─── Data to examine

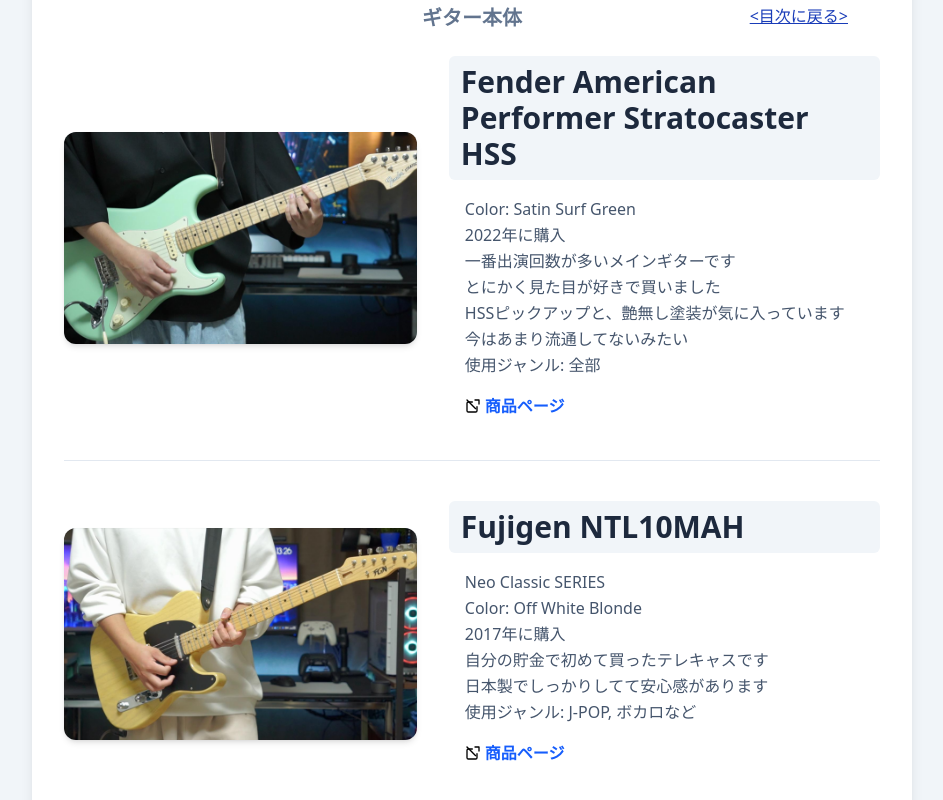
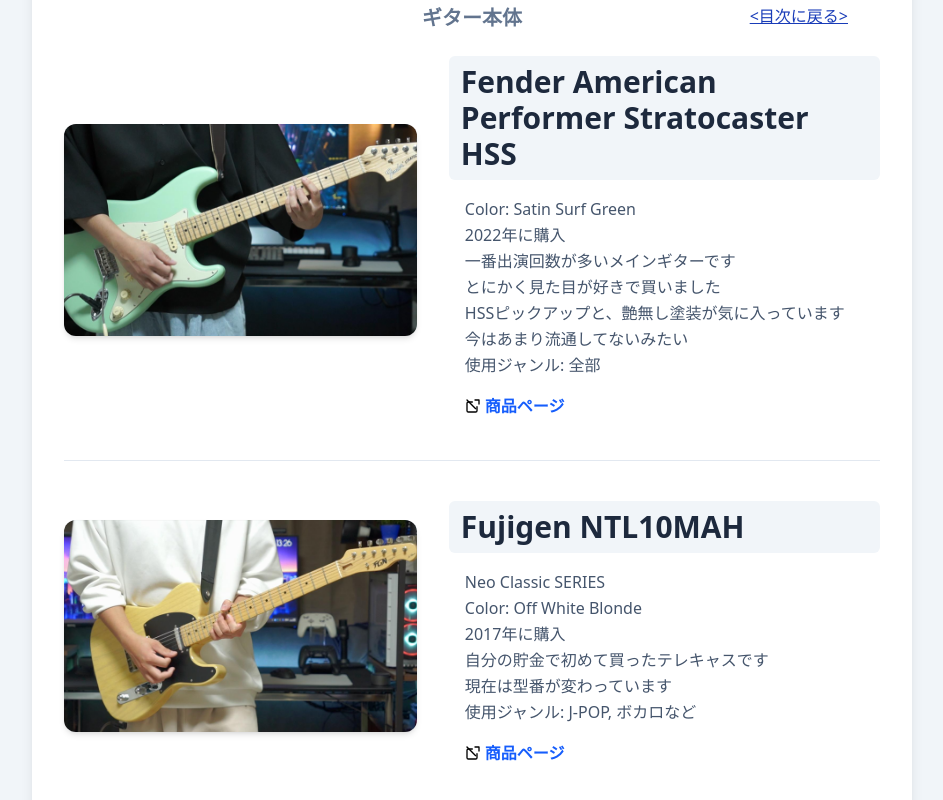
Before and after one commit to yasaka1006/AIRONA-LAB, a React (Vite) app: page /equipments in a window 1280 px wide. Shown: the part 900-1700 px from the top of the page, without its empty margins (168-1111 px from the left). Built offline with nearby package versions, Linux system fonts and the light colour scheme.

Commit message:
Analtics Enable

```diff
--- a/src/components/Equipments.jsx
+++ b/src/components/Equipments.jsx
@@ -10,7 +10,7 @@ const Equipments = () => {
     {
       name: 'Fujigen NTL10MAH',
       image: '/equipments/guitarTele.png',
-      description: 'Neo Classic SERIES<br />Color: Off White Blonde<br />2017年に購入<br />自分の貯金で初めて買ったテレキャスです<br />日本製でしっかりしてて安心感があります<br />使用ジャンル: J-POP, ボカロなど',
+      description: 'Neo Classic SERIES<br />Color: Off White Blonde<br />2017年に購入<br />自分の貯金で初めて買ったテレキャスです<br />現在は型番が変わっています<br />使用ジャンル: J-POP, ボカロなど',
       link: 'https://fujigen.shop/products/list.php?category_id=42',
     },
     {
@@ -411,7 +411,6 @@ const Equipments = () => {
           <a href="#top" className="text-xs md:text-base text-blue-800 absolute top-19 right-3 md:right-16 hover:text-blue-700 transition-colors underline">{"<目次に戻る>"}</a>
           <h2 className="text-3xl md:text-4xl font-bold text-center text-slate-800 mb-6">
             Guitars
-
             <br />
             <span className="text-xl text-slate-500">ギター本体</span>
           </h2>
@@ -421,7 +420,7 @@ const Equipments = () => {
           <div key={index}>
             {index > 0 && <div className="block h-px bg-slate-200 my-6 lg:my-10"></div>}
             <div className={`xl:flex items-center gap-4 md:gap-6 xl:gap-8 mb-6 xl:mb-10`}>
-              <div className="w-full md:w-[70%] mx-auto xl:w-[45%] aspect-[5/3] xl:aspect-[5/3] bg-slate-200 overflow-hidden rounded-xl shadow-md">
+              <div className="w-full md:w-[70%] mx-auto xl:w-[45%] aspect-[5/3] xl:aspect-[5/3] bg-slate-200 overflow-hidden rounded-xl shadow-md mb-4">
                 <img src={guitar.image} alt={guitar.name} className="w-full h-full object-cover" />
               </div>
               <div className="w-full xl:w-[55%]">
```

──────

The job here is to retype the data exactly, with no pictures included.

Before and after one commit to yasaka1006/AIRONA-LAB, a React (Vite) app: page /equipments in a window 1280 px wide. Shown: the part 900-1700 px from the top of the page, without its empty margins (168-1111 px from the left). Built offline with nearby package versions, Linux system fonts and the light colour scheme.

Commit message:
Analtics Enable

```diff
--- a/src/components/Equipments.jsx
+++ b/src/components/Equipments.jsx
@@ -10,7 +10,7 @@ const Equipments = () => {
     {
       name: 'Fujigen NTL10MAH',
       image: '/equipments/guitarTele.png',
-      description: 'Neo Classic SERIES<br />Color: Off White Blonde<br />2017年に購入<br />自分の貯金で初めて買ったテレキャスです<br />日本製でしっかりしてて安心感があります<br />使用ジャンル: J-POP, ボカロなど',
+      description: 'Neo Classic SERIES<br />Color: Off White Blonde<br />2017年に購入<br />自分の貯金で初めて買ったテレキャスです<br />現在は型番が変わっています<br />使用ジャンル: J-POP, ボカロなど',
       link: 'https://fujigen.shop/products/list.php?category_id=42',
     },
     {
@@ -411,7 +411,6 @@ const Equipments = () => {
           <a href="#top" className="text-xs md:text-base text-blue-800 absolute top-19 right-3 md:right-16 hover:text-blue-700 transition-colors underline">{"<目次に戻る>"}</a>
           <h2 className="text-3xl md:text-4xl font-bold text-center text-slate-800 mb-6">
             Guitars
-
             <br />
             <span className="text-xl text-slate-500">ギター本体</span>
           </h2>
@@ -421,7 +420,7 @@ const Equipments = () => {
           <div key={index}>
             {index > 0 && <div className="block h-px bg-slate-200 my-6 lg:my-10"></div>}
             <div className={`xl:flex items-center gap-4 md:gap-6 xl:gap-8 mb-6 xl:mb-10`}>
-              <div className="w-full md:w-[70%] mx-auto xl:w-[45%] aspect-[5/3] xl:aspect-[5/3] bg-slate-200 overflow-hidden rounded-xl shadow-md">
+              <div className="w-full md:w-[70%] mx-auto xl:w-[45%] aspect-[5/3] xl:aspect-[5/3] bg-slate-200 overflow-hidden rounded-xl shadow-md mb-4">
                 <img src={guitar.image} alt={guitar.name} className="w-full h-full object-cover" />
               </div>
               <div className="w-full xl:w-[55%]">
```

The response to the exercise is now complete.